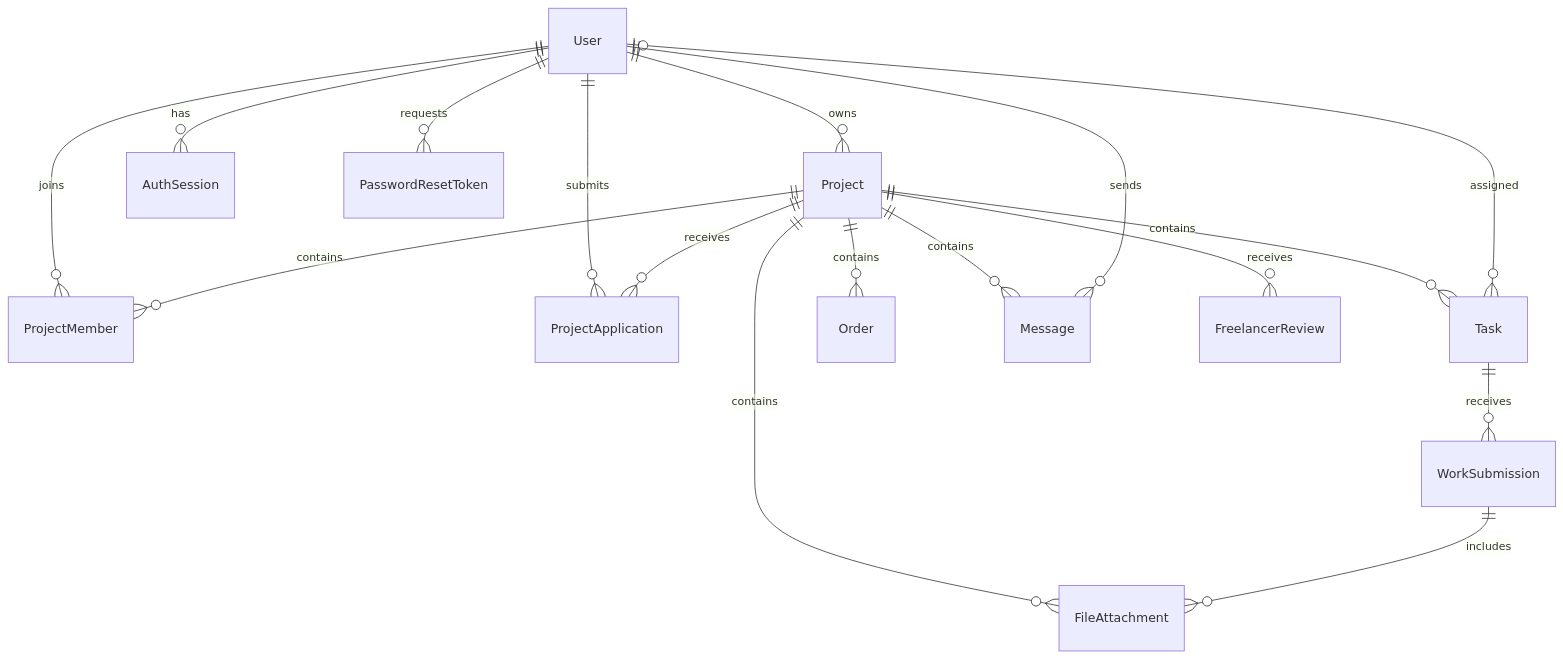
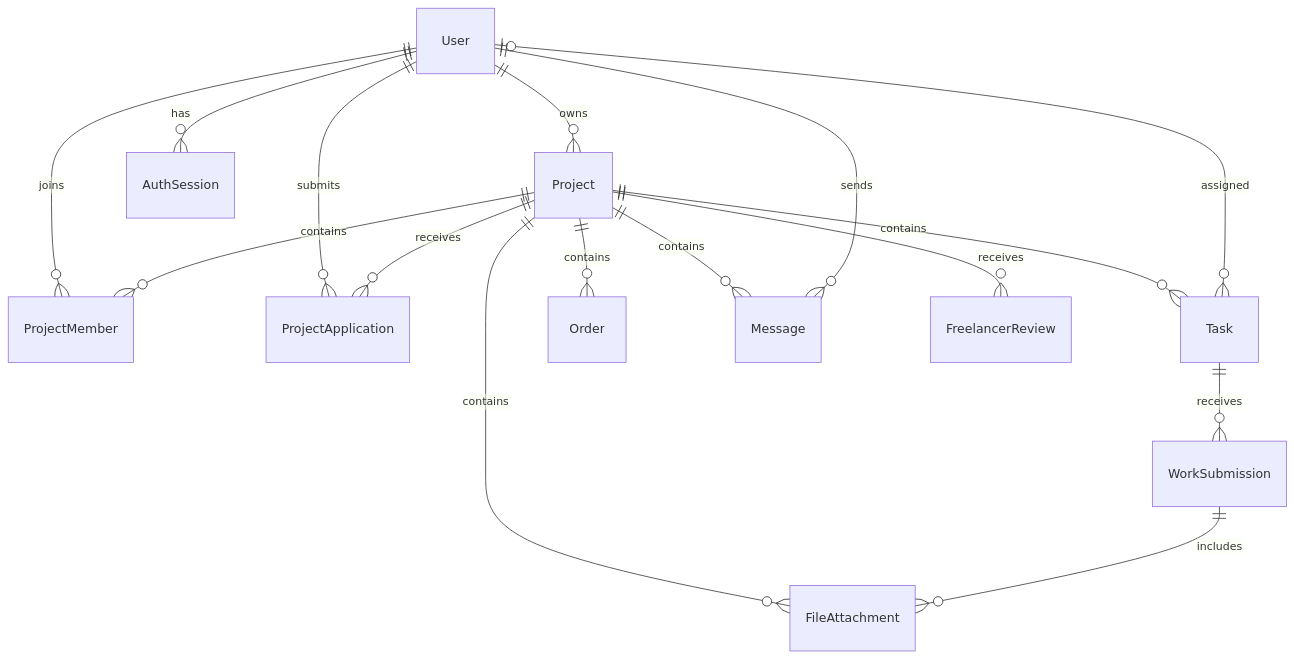
Before and after one commit to mievvchuk/Tasko.ai: the diagram in docs/diagrams/database.mmd, drawn with Mermaid. The commit also changed 34 other files, not shown here.

First line of the commit message:
feat: remove password reset and all email sending

```diff
--- a/docs/diagrams/database.mmd
+++ b/docs/diagrams/database.mmd
@@ -1,17 +1,16 @@
 erDiagram
   User ||--o{ Project : owns
   User ||--o{ ProjectMember : joins
   Project ||--o{ ProjectMember : contains
   User ||--o{ ProjectApplication : submits
   Project ||--o{ ProjectApplication : receives
   Project ||--o{ Task : contains
   User o|--o{ Task : assigned
   Project ||--o{ Order : contains
   Project ||--o{ Message : contains
   User ||--o{ Message : sends
   Project ||--o{ FileAttachment : contains
   Task ||--o{ WorkSubmission : receives
   WorkSubmission ||--o{ FileAttachment : includes
   Project ||--o{ FreelancerReview : receives
   User ||--o{ AuthSession : has
-  User ||--o{ PasswordResetToken : requests
```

-----

What this task involves: Pictures are not part of the copy. Please reproduce the material word for word.

Solution to the problem:
Before and after one commit to mievvchuk/Tasko.ai: the diagram in docs/diagrams/database.mmd, drawn with Mermaid. The commit also changed 34 other files, not shown here.

First line of the commit message:
feat: remove password reset and all email sending

```diff
--- a/docs/diagrams/database.mmd
+++ b/docs/diagrams/database.mmd
@@ -1,17 +1,16 @@
 erDiagram
   User ||--o{ Project : owns
   User ||--o{ ProjectMember : joins
   Project ||--o{ ProjectMember : contains
   User ||--o{ ProjectApplication : submits
   Project ||--o{ ProjectApplication : receives
   Project ||--o{ Task : contains
   User o|--o{ Task : assigned
   Project ||--o{ Order : contains
   Project ||--o{ Message : contains
   User ||--o{ Message : sends
   Project ||--o{ FileAttachment : contains
   Task ||--o{ WorkSubmission : receives
   WorkSubmission ||--o{ FileAttachment : includes
   Project ||--o{ FreelancerReview : receives
   User ||--o{ AuthSession : has
-  User ||--o{ PasswordResetToken : requests
```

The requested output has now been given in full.